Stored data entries
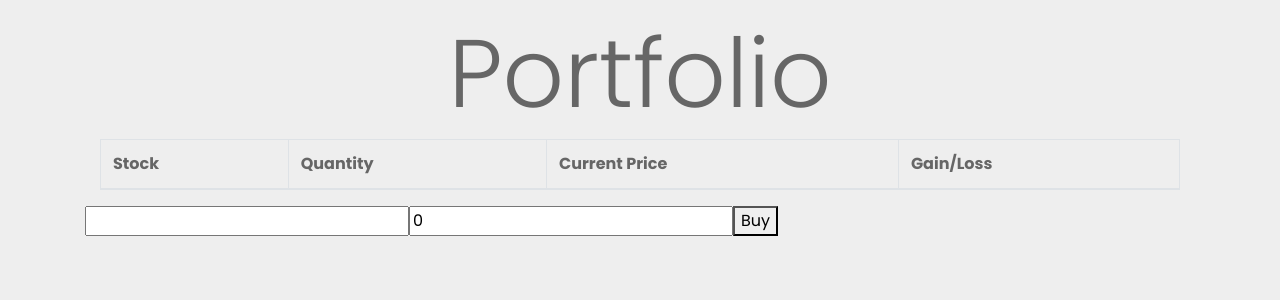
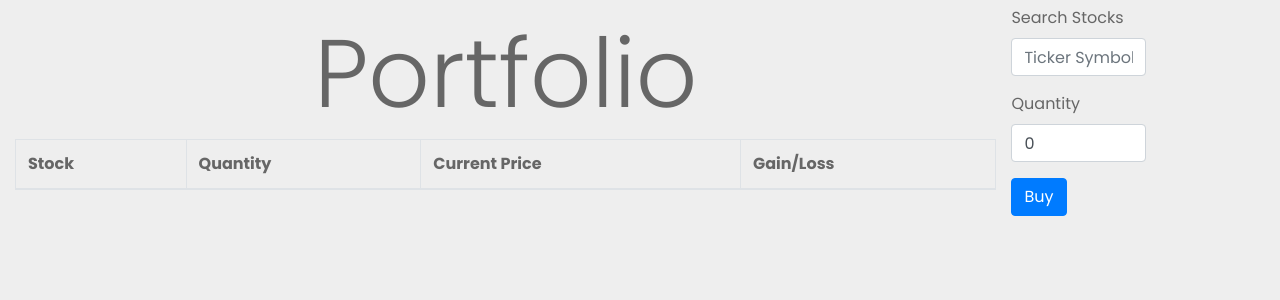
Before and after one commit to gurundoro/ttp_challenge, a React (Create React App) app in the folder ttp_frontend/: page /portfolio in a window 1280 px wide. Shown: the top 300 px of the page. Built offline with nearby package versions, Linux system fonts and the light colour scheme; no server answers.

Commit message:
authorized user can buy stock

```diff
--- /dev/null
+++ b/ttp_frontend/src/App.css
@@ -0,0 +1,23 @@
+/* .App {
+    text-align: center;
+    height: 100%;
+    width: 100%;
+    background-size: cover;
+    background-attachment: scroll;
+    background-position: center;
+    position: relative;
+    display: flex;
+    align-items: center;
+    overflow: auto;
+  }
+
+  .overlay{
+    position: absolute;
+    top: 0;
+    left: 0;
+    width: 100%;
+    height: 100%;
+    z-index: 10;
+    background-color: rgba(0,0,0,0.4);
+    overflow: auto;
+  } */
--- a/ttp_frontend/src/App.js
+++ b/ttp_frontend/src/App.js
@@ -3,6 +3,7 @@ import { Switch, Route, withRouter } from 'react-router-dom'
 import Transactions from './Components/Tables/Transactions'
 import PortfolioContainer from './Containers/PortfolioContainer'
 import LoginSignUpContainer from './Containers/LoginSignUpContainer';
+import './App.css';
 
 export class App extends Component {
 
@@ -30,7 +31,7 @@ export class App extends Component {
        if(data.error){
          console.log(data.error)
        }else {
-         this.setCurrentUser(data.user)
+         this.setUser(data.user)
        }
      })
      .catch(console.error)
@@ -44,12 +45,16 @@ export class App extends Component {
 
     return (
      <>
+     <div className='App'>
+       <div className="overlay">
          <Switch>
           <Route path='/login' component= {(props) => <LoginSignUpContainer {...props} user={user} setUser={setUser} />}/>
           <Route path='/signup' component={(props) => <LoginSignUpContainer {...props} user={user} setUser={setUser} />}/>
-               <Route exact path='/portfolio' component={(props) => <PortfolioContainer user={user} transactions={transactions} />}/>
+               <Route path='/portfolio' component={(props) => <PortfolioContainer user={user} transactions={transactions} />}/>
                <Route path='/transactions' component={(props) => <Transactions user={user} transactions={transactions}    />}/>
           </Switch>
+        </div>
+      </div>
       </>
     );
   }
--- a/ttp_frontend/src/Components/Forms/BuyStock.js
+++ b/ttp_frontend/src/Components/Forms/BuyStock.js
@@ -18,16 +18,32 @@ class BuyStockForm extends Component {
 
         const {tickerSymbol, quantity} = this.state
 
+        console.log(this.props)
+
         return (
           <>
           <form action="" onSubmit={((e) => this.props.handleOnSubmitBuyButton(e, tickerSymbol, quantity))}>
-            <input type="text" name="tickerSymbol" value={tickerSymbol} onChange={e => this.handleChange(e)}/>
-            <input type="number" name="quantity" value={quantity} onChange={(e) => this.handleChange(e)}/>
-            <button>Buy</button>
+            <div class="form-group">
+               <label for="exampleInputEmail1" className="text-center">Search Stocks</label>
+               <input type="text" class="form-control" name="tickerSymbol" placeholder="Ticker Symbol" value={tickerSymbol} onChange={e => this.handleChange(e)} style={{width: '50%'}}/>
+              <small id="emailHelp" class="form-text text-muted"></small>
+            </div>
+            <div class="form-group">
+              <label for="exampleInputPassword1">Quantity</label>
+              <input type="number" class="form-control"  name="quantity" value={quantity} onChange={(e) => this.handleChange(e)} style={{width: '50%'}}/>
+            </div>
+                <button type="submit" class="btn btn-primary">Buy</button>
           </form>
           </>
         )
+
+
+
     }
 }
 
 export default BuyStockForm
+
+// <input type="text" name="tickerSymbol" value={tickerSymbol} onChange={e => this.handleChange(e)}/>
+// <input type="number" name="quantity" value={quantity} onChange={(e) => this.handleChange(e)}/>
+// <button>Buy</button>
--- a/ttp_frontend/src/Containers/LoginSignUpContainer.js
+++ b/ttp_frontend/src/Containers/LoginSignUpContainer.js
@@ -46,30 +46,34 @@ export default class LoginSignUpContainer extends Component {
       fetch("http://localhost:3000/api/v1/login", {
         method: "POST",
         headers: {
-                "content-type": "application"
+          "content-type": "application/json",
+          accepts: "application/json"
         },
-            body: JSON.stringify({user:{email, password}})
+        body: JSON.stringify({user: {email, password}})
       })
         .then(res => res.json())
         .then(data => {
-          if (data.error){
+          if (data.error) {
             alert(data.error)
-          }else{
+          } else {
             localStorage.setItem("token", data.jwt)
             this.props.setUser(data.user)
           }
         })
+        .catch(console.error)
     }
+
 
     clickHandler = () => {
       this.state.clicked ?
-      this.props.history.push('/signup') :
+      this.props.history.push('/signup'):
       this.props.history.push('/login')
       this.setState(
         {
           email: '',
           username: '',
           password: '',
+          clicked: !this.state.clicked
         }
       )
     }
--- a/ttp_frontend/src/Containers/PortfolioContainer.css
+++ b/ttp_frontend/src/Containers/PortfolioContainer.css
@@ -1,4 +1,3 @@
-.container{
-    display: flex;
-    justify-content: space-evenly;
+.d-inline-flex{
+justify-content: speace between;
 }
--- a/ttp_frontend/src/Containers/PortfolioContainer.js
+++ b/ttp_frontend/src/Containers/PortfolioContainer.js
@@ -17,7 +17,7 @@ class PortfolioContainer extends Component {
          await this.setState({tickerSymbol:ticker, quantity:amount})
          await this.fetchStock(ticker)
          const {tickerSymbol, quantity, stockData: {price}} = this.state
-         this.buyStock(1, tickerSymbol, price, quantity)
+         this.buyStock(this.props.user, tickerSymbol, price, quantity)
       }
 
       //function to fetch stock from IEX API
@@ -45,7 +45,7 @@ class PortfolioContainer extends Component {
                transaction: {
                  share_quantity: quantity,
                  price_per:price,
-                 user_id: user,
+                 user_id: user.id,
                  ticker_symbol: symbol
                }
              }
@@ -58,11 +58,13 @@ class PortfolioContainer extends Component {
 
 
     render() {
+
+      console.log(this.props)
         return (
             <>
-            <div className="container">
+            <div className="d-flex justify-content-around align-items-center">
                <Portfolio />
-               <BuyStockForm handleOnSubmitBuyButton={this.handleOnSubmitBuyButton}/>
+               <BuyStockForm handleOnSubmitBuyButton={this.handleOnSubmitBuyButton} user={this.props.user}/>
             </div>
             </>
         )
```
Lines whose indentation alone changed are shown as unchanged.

ABOUT THIS TASK: Every record above must be copied exactly, and no picture may appear in the copy.

TASK SOLUTION:
Before and after one commit to gurundoro/ttp_challenge, a React (Create React App) app in the folder ttp_frontend/: page /portfolio in a window 1280 px wide. Shown: the top 300 px of the page. Built offline with nearby package versions, Linux system fonts and the light colour scheme; no server answers.

Commit message:
authorized user can buy stock

```diff
--- /dev/null
+++ b/ttp_frontend/src/App.css
@@ -0,0 +1,23 @@
+/* .App {
+    text-align: center;
+    height: 100%;
+    width: 100%;
+    background-size: cover;
+    background-attachment: scroll;
+    background-position: center;
+    position: relative;
+    display: flex;
+    align-items: center;
+    overflow: auto;
+  }
+
+  .overlay{
+    position: absolute;
+    top: 0;
+    left: 0;
+    width: 100%;
+    height: 100%;
+    z-index: 10;
+    background-color: rgba(0,0,0,0.4);
+    overflow: auto;
+  } */
--- a/ttp_frontend/src/App.js
+++ b/ttp_frontend/src/App.js
@@ -3,6 +3,7 @@ import { Switch, Route, withRouter } from 'react-router-dom'
 import Transactions from './Components/Tables/Transactions'
 import PortfolioContainer from './Containers/PortfolioContainer'
 import LoginSignUpContainer from './Containers/LoginSignUpContainer';
+import './App.css';
 
 export class App extends Component {
 
@@ -30,7 +31,7 @@ export class App extends Component {
        if(data.error){
          console.log(data.error)
        }else {
-         this.setCurrentUser(data.user)
+         this.setUser(data.user)
        }
      })
      .catch(console.error)
@@ -44,12 +45,16 @@ export class App extends Component {
 
     return (
      <>
+     <div className='App'>
+       <div className="overlay">
          <Switch>
           <Route path='/login' component= {(props) => <LoginSignUpContainer {...props} user={user} setUser={setUser} />}/>
           <Route path='/signup' component={(props) => <LoginSignUpContainer {...props} user={user} setUser={setUser} />}/>
-               <Route exact path='/portfolio' component={(props) => <PortfolioContainer user={user} transactions={transactions} />}/>
+               <Route path='/portfolio' component={(props) => <PortfolioContainer user={user} transactions={transactions} />}/>
                <Route path='/transactions' component={(props) => <Transactions user={user} transactions={transactions}    />}/>
           </Switch>
+        </div>
+      </div>
       </>
     );
   }
--- a/ttp_frontend/src/Components/Forms/BuyStock.js
+++ b/ttp_frontend/src/Components/Forms/BuyStock.js
@@ -18,16 +18,32 @@ class BuyStockForm extends Component {
 
         const {tickerSymbol, quantity} = this.state
 
+        console.log(this.props)
+
         return (
           <>
           <form action="" onSubmit={((e) => this.props.handleOnSubmitBuyButton(e, tickerSymbol, quantity))}>
-            <input type="text" name="tickerSymbol" value={tickerSymbol} onChange={e => this.handleChange(e)}/>
-            <input type="number" name="quantity" value={quantity} onChange={(e) => this.handleChange(e)}/>
-            <button>Buy</button>
+            <div class="form-group">
+               <label for="exampleInputEmail1" className="text-center">Search Stocks</label>
+               <input type="text" class="form-control" name="tickerSymbol" placeholder="Ticker Symbol" value={tickerSymbol} onChange={e => this.handleChange(e)} style={{width: '50%'}}/>
+              <small id="emailHelp" class="form-text text-muted"></small>
+            </div>
+            <div class="form-group">
+              <label for="exampleInputPassword1">Quantity</label>
+              <input type="number" class="form-control"  name="quantity" value={quantity} onChange={(e) => this.handleChange(e)} style={{width: '50%'}}/>
+            </div>
+                <button type="submit" class="btn btn-primary">Buy</button>
           </form>
           </>
         )
+
+
+
     }
 }
 
 export default BuyStockForm
+
+// <input type="text" name="tickerSymbol" value={tickerSymbol} onChange={e => this.handleChange(e)}/>
+// <input type="number" name="quantity" value={quantity} onChange={(e) => this.handleChange(e)}/>
+// <button>Buy</button>
--- a/ttp_frontend/src/Containers/LoginSignUpContainer.js
+++ b/ttp_frontend/src/Containers/LoginSignUpContainer.js
@@ -46,30 +46,34 @@ export default class LoginSignUpContainer extends Component {
       fetch("http://localhost:3000/api/v1/login", {
         method: "POST",
         headers: {
-                "content-type": "application"
+          "content-type": "application/json",
+          accepts: "application/json"
         },
-            body: JSON.stringify({user:{email, password}})
+        body: JSON.stringify({user: {email, password}})
       })
         .then(res => res.json())
         .then(data => {
-          if (data.error){
+          if (data.error) {
             alert(data.error)
-          }else{
+          } else {
             localStorage.setItem("token", data.jwt)
             this.props.setUser(data.user)
           }
         })
+        .catch(console.error)
     }
+
 
     clickHandler = () => {
       this.state.clicked ?
-      this.props.history.push('/signup') :
+      this.props.history.push('/signup'):
       this.props.history.push('/login')
       this.setState(
         {
           email: '',
           username: '',
           password: '',
+          clicked: !this.state.clicked
         }
       )
     }
--- a/ttp_frontend/src/Containers/PortfolioContainer.css
+++ b/ttp_frontend/src/Containers/PortfolioContainer.css
@@ -1,4 +1,3 @@
-.container{
-    display: flex;
-    justify-content: space-evenly;
+.d-inline-flex{
+justify-content: speace between;
 }
--- a/ttp_frontend/src/Containers/PortfolioContainer.js
+++ b/ttp_frontend/src/Containers/PortfolioContainer.js
@@ -17,7 +17,7 @@ class PortfolioContainer extends Component {
          await this.setState({tickerSymbol:ticker, quantity:amount})
          await this.fetchStock(ticker)
          const {tickerSymbol, quantity, stockData: {price}} = this.state
-         this.buyStock(1, tickerSymbol, price, quantity)
+         this.buyStock(this.props.user, tickerSymbol, price, quantity)
       }
 
       //function to fetch stock from IEX API
@@ -45,7 +45,7 @@ class PortfolioContainer extends Component {
                transaction: {
                  share_quantity: quantity,
                  price_per:price,
-                 user_id: user,
+                 user_id: user.id,
                  ticker_symbol: symbol
                }
              }
@@ -58,11 +58,13 @@ class PortfolioContainer extends Component {
 
 
     render() {
+
+      console.log(this.props)
         return (
             <>
-            <div className="container">
+            <div className="d-flex justify-content-around align-items-center">
                <Portfolio />
-               <BuyStockForm handleOnSubmitBuyButton={this.handleOnSubmitBuyButton}/>
+               <BuyStockForm handleOnSubmitBuyButton={this.handleOnSubmitBuyButton} user={this.props.user}/>
             </div>
             </>
         )
```
Lines whose indentation alone changed are shown as unchanged.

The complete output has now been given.